An ambitious plan to extend the Monterey Railroad track to Carmel was seized by the Southern Pacific when on January 6, 1888, it incorporated the Monterey Extension Railroad Company. In reality, this appears to have been no more than a paper company intended to purchase the necessary rights-of-way between the Monterey wharf and Carmel, a route planned to pass through Pacific Grove. However, on May 14, 1888, this line, too, was merged into the parent Southern Pacific Railroad, which then became responsible for extending the line. This route was finally begun in late 1888 and completed to Lake Majella in 1889, but no railroad line ever reached Carmel.
Coast Line Railroad (1905 – 1917)

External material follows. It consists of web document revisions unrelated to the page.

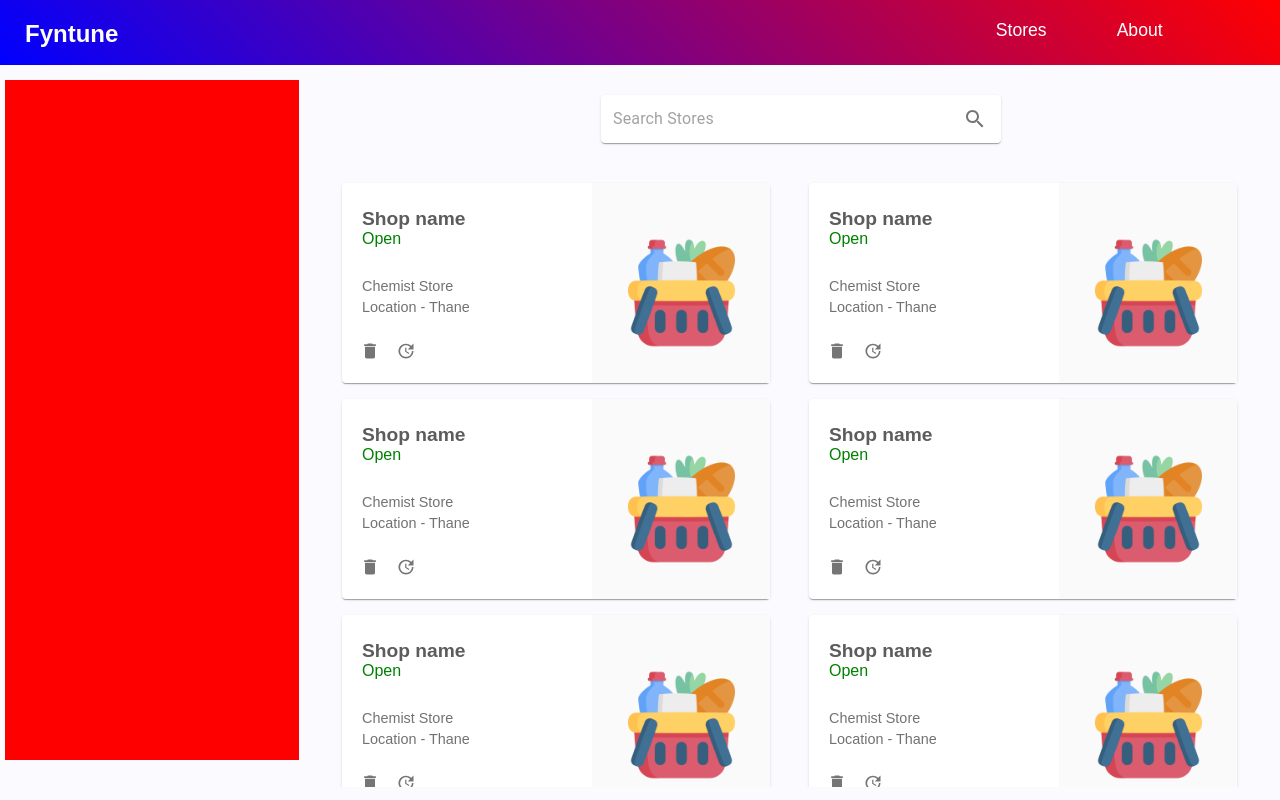
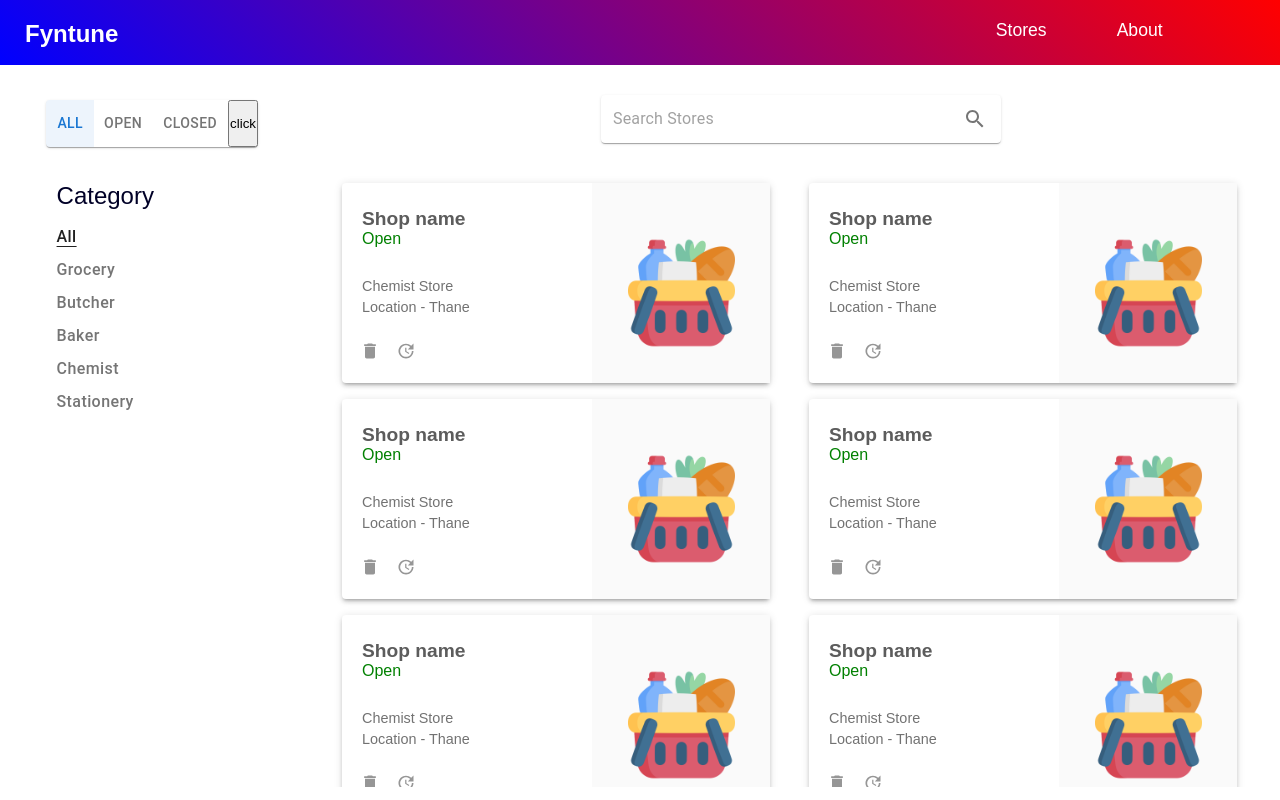
Before and after one commit to optimm/store-app, a React (Create React App) app: page /catalogue in a window 1280 px wide. Built offline with nearby package versions, Linux system fonts and the light colour scheme.

Commit message:
filter added on catalogue page

```diff
--- a/src/components/Catalogue/StoreItem/horizontal.jsx
+++ b/src/components/Catalogue/StoreItem/horizontal.jsx
@@ -14,18 +14,18 @@ const HorizontalItem = (props) => {
     function handleDelete() {
         alert("delete");
     }
-
+    var open = "open";
 
 
     return (
-        <Paper elevation={1} className="component-elevation">
+        <Paper elevation={3} className="component-elevation">
             <div className="catalogue-vertical-component-left">
                 <Grid container>
                     <Grid item xs={7} md={7}>
 
                         <div className="catalogue-vertical-component">
                             <h3 className="store-name">Shop name</h3>
-                            <p className="store-status">Open</p>
+                            <p className={`store-status ${open}`}>Open</p>
                             <div className="store-type-location-container">
                                 <p className="store-data">Chemist Store</p>
                                 <p className="store-data">Location - Thane</p>
@@ -36,7 +36,7 @@ const HorizontalItem = (props) => {
                                         <DeleteIcon sx={{ fontSize: 20 }} className="delete-store-icon" />
                                     </IconButton>
                                 </Tooltip>
-                                <Tooltip title="Delete">
+                                <Tooltip title="Update">
                                     <IconButton sx={{ p: '8px' }} aria-label="search" onClick={handleDelete}>
                                         <UpdateIcon sx={{ fontSize: 20 }} className="update-store-icon" />
                                     </IconButton>
--- a/src/components/Catalogue/StoreItem/storeitem.css
+++ b/src/components/Catalogue/StoreItem/storeitem.css
@@ -15,11 +15,15 @@
     padding-left: 10px;
 }
 .store-status{
+    color:red;
     font-size: 1rem;
-    color: green;
     text-align: left;
     padding-left: 10px;
 }
+.open{
+color: green;;
+}
+
 .store-type-location-container {
     margin-top: 25px;
 }
@@ -53,5 +57,8 @@ background-color: rgb(250, 250, 250);
     margin-top: 18px;
 }
 .delete-store-icon{
-
+    color: rgb(150, 150, 150);
 }
+.update-store-icon{
+    color: rgb(150, 150, 150);
+}
--- a/src/components/Catalogue/catalogue.css
+++ b/src/components/Catalogue/catalogue.css
@@ -5,8 +5,9 @@
 
 .catalogue-filter-container{
     box-sizing: border-box;
-   background-color: red;
+   /* background-color: red; */
     width: 23%;
+
     padding: 20px;
     height: 85vh;
 position: fixed;
@@ -40,3 +41,69 @@ position: fixed;
         width: 0px;
     }
 }
+
+/* Filter container css */
+.filter-button-group-elevation{
+    width: fit-content;
+    display: block;
+    margin: auto;
+}
+.toggle-button-group{
+
+    border: none !important;
+    outline: none !important;
+}
+.toggle-button{
+    box-sizing: border-box;
+    border: none !important;
+
+}
+
+
+.filter-store-category{
+display: block;
+ width: 191.31px;
+ margin: auto;
+text-align: left !important;
+ margin-top: 35px;
+}
+.store-category-heading{
+    font-size: 1.5rem;
+    color: rgb(0, 0, 39);
+}
+.store-category-button-group{
+    margin-top: 10px;
+}
+
+.store-category-button{
+text-align: left !important;
+border: none !important;
+padding: 3px 0px !important;
+
+}
+.store-category-button:hover{
+    background:none !important;
+}
+.store-category-button p{
+    height: 100%;
+    width: 100%;
+    text-transform: capitalize;
+    font-size: 1rem;
+    text-underline-position: under;
+}
+.store-category-button.Mui-selected{
+    background: none !important;
+    text-decoration: underline;
+
+}
+
+/* area filter */
+.filter-store-area{
+    display: block;
+        width: 191.31px;
+        margin: auto;
+        box-sizing: border-box;
+}
+.filter-store-area-form{
+    box-sizing: border-box !important;
+}
--- a/src/components/Catalogue/index.jsx
+++ b/src/components/Catalogue/index.jsx
@@ -4,8 +4,14 @@ import Paper from '@mui/material/Paper';
 import InputBase from '@mui/material/InputBase';
 import SearchIcon from '@mui/icons-material/Search';
 import Box from '@mui/material/Box';
+import ToggleButton from '@mui/material/ToggleButton';
+import ToggleButtonGroup from '@mui/material/ToggleButtonGroup';
 import { IconButton } from "@mui/material";
 import HorizontalItem from "./StoreItem/horizontal";
+import InputLabel from '@mui/material/InputLabel';
+import MenuItem from '@mui/material/MenuItem';
+import FormControl from '@mui/material/FormControl';
+import Select from '@mui/material/Select';
 
 
 import './catalogue.css';
@@ -15,22 +21,90 @@ import './catalogue.css';
 
 
 const Catalogue = () => {
+
+
+
   const [value, setValue] = useState("")
+  const [category, setCategory] = React.useState('all');
 
+  const handleChangeCategory = (event, nextView) => {
+    setCategory(nextView);
+  };
   const handleSearch = (event, newValue) => {
     alert(value);
   }
+  const [status, setStatus] = React.useState('all');
+
+  const handleChangeStatus = (event, newStatus) => {
+    setStatus(newStatus);
+  };
+
+  const [area, setArea] = React.useState('all');
+
+  const handleChangeArea = (event) => {
+    setArea(event.target.value);
+  };
+  function hello() {
+    alert(area);
+  }
 
   const data = [1, 2, 3, 4, 5, 6, 7, 8, 9, 10];
-
+  const categoryData = ['all', 'grocery', 'butcher', 'baker', 'chemist', 'stationery']
   return (
     <>
 
       <div className="catalogue-container">
         <Grid container spacing={1}>
-          <Grid item md={3}>
+          <Grid item md={3} className="main-left">
             <div className="catalogue-filter-container">
+              <Paper className="filter-button-group-elevation">
+                <ToggleButtonGroup
+                  value={status}
+                  exclusive
+                  className="toggle-button-group"
+                  onChange={handleChangeStatus}
 
+                >
+                  <ToggleButton className="toggle-button" variant="contained" value='all' color={"primary"}>All</ToggleButton>
+                  <ToggleButton className="toggle-button" variant="contained" value="open" color={"success"}>Open</ToggleButton>
+                  <ToggleButton className="toggle-button" variant="contained" value="close" color={"error"}>Closed</ToggleButton>
+                  <button onClick={hello}>click</button>
+                </ToggleButtonGroup>
+              </Paper>
+              {/* category filter */}
+              <div className="filter-store-category">
+                <p className="store-category-heading">Category</p>
+                <ToggleButtonGroup
+                  orientation="vertical"
+                  value={category}
+                  exclusive
+                  onChange={handleChangeCategory}
+                  className="store-category-button-group"
+                >
+                  {categoryData.map((item, index) => (
+                    <ToggleButton className="store-category-button" value={item} aria-label="list" key={index}>
+                      <p>{item}</p>
+                    </ToggleButton>
+                  ))}
+                </ToggleButtonGroup>
+              </div>
+              {/* area filter */}
+              <div className="filter-store-area">
+                {/* <FormControl fullWidth className="filter-store-area-form">
+                  <InputLabel id="demo-simple-select-label">Area</InputLabel>
+                  <Select
+                    labelId="demo-simple-select-label"
+                    id="demo-simple-select"
+                    value={area}
+                    label="Area"
+                    onChange={handleChangeArea}
+                  >
+                    <MenuItem value={10}>Ten</MenuItem>
+                    <MenuItem value={20}>Twenty</MenuItem>
+                    <MenuItem value={30}>Thirty</MenuItem>
+                  </Select>
+                </FormControl> */}
+              </div>
             </div>
           </Grid>
           <Grid item xs={12} md={9}>
--- a/src/index.css
+++ b/src/index.css
@@ -24,7 +24,7 @@ body {
   font-family: "Poppins", sans-serif;
   -webkit-font-smoothing: antialiased;
   -moz-osx-font-smoothing: grayscale;
-  background: #fafaff;
+  background: #ffffff;
   font-weight: 400;
   max-width: 100vw;
   display: flex;
```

In 1905, competition to create and complete a route connecting Santa Cruz to San Francisco along the coast was heating up. The Ocean Shore Electric Railway (later Ocean Shore Railroad) was founded earlier that year with this goal in mind. The Southern Pacific, which wanted to ensure it had primacy along the coast, especially the clientage of the lucrative cement plant being constructed in Davenport, incorporated their own rival company, the Coast Line Railroad, on April 15, 1905. Although on paper, this new railroad stated its desire to connect to San Francisco and to Pescadero (from where another track was planned to extend to Boulder Creek), in reality Southern Pacific was just playing a game with a rival. The Coast Line and Ocean Shore routes were built side-by-side and in tandem by the same developer to Davenport, with the Coast Line claiming the east side patrons (which included the cement plant). Throughout the 1910s, the Ocean Shore haemorrhaged until it finally closed. The Coast Line, meanwhile, was merged into its parent on October 9, 1917, its purpose fulfilled. The route never extended beyond a wye beside the Davenport cement plant and any plans to extend the track to Pescadero were cancelled after the 1906 San Francisco Earthquake forced the Southern Pacific to reallocate resources to more immediate concerns. This route survives today as the former Davenport Branch, or rather the portion of the Santa Cruz Branch between Santa Cruz Station and Davenport.
|Santa Clara and santa Cruz Counties map from 1915 showing Southern Pacific trackage. [Wx4 Southern Pacific Pages]|
Citations & Credits:
- Bender, Henry. Personal correspondence.
- Daggett, Stuart. Chapters on the History of the Southern Pacific. Berkeley: Library of Alexandria, 1922.
- Hamman, Rick. California Central Coast Railways. Santa Cruz, CA: Otter B Books, 2002.
- Robertson, Donald B. Encyclopedia of Western Railroad History: California. Caldwell, ID: Caxton Press, 1986.